Clarinetist Richard Stoltzman's boyish charms made for a bubbly Mozart concerto, if not an especially deep one. Dichter, a true professional, communed with Schwarz in a brilliant, at times voluptuous, consistently stylish Beethoven First Piano Concerto. And this only a short time after his thoughtful, lyrically fluid account of the Schubert. -- Gordon Sparber

Wednesday Night

A famous advertisement for Rolls-Royce automobiles once claimed, "At 60 miles an hour, all you hear is the ticking of the clock." Wednesday night, the audience hearing Gerard Schwartz conduct the Mostly Mozart Festival Orchestra at the Kennedy Center Concert Hall was given an equivalent musical joyride.

Under Schwartz's direction this orchestral engine runs superbly on most every occasion, and this performance was no exception. Mozart's "Eine Kleine Nachtmusik," K. 525, glowed with a gracious light, as did the closing "Haffner" Symphony No. 35 in D, K. 385.

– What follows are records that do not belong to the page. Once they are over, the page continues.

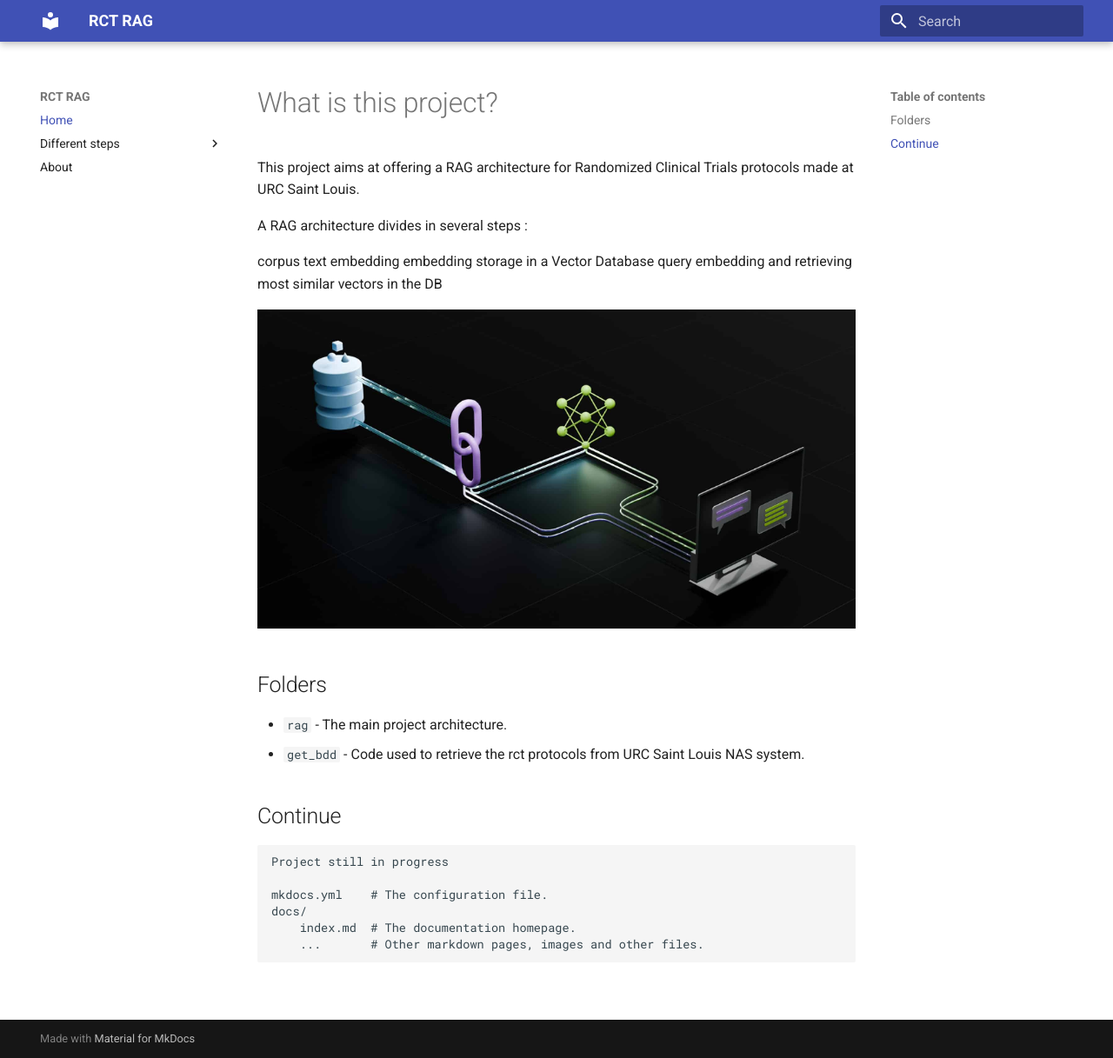
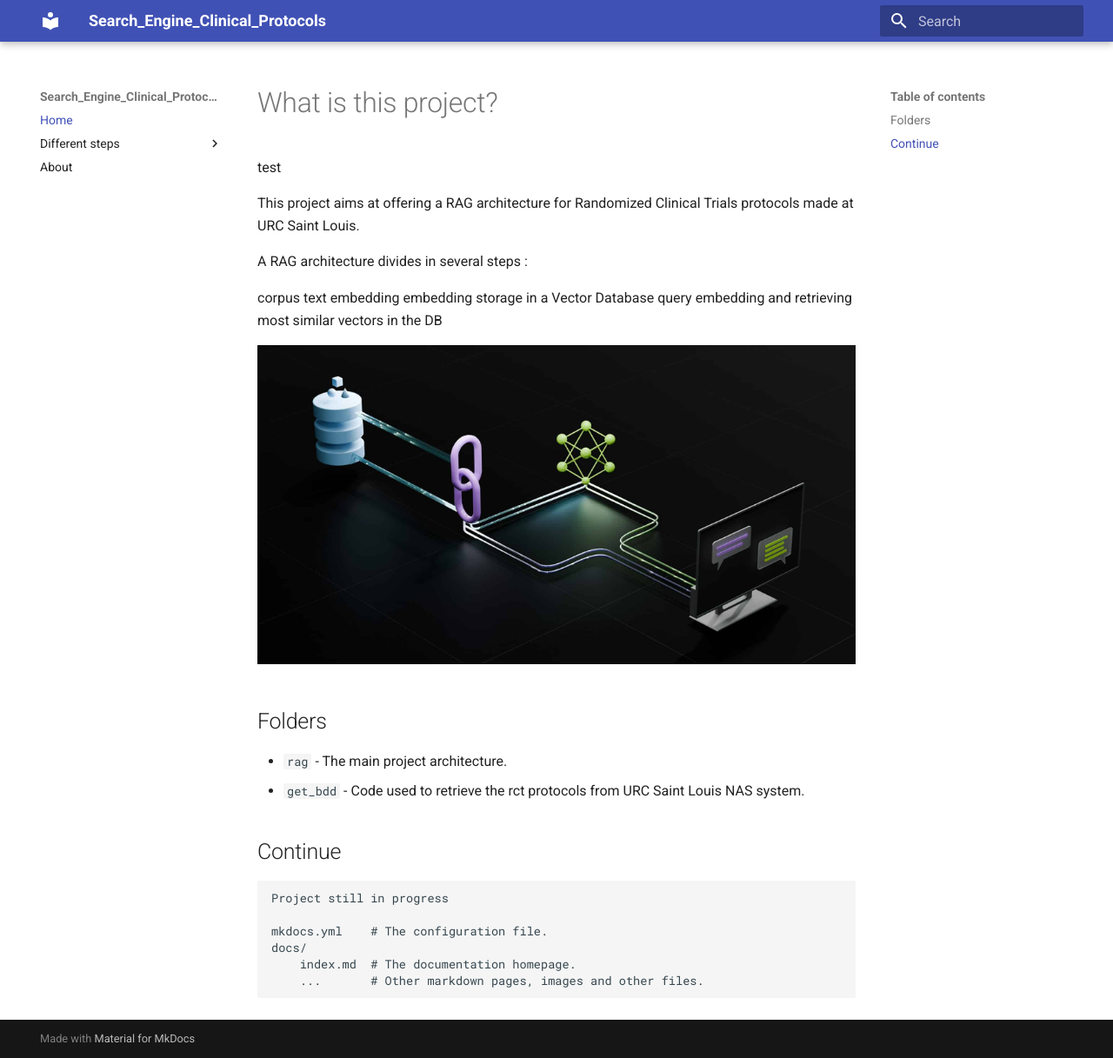
Before and after one commit to LorisDematini/rct_rag, an MkDocs documentation site: the page built from docs/index.md, in a window 1280 px wide and 1217 px high. Shown: the whole window at 87% size. Built offline with MkDocs 1.6.1 and Material for MkDocs 9.7.7, drawn with Linux system fonts in a browser that asks for light colours.

Commit message:
Test docs

```diff
--- a/docs/index.md
+++ b/docs/index.md
@@ -1,4 +1,6 @@
 # What is this project?
+
+test
 
 This project aims at offering a RAG architecture for Randomized Clinical Trials protocols made at URC Saint Louis.
 
--- a/mkdocs.yml
+++ b/mkdocs.yml
@@ -1,4 +1,4 @@
-site_name: RCT RAG
+site_name: Search_Engine_Clinical_Protocols
 theme:
   name: material
 nav:
```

But flawless performances do not make great ones. And last night both of those pieces lacked an earthiness and natural exuberance that no amount of fine detailing could replace.

Pleyel's Concerto for Flute and Orchestra, Ben. 106, played here by Jean-Pierre Rampal, was dispatched with equal glitter. But even Rampal's magnificent flourishes and cadenzas were insufficient to save this concerto from the obscurity it deserves.

Other performances were simply stunning. Anne-Marie McDermott, soloist in the Mozart Piano Concerto No. 25, K. 503, played with fluid grace throughout and with brilliance in the Allegretto. Rampal, in the pre-concert recital, caressed two Telemann fantasies as though they were the only pieces in the world. -- Mark Carrington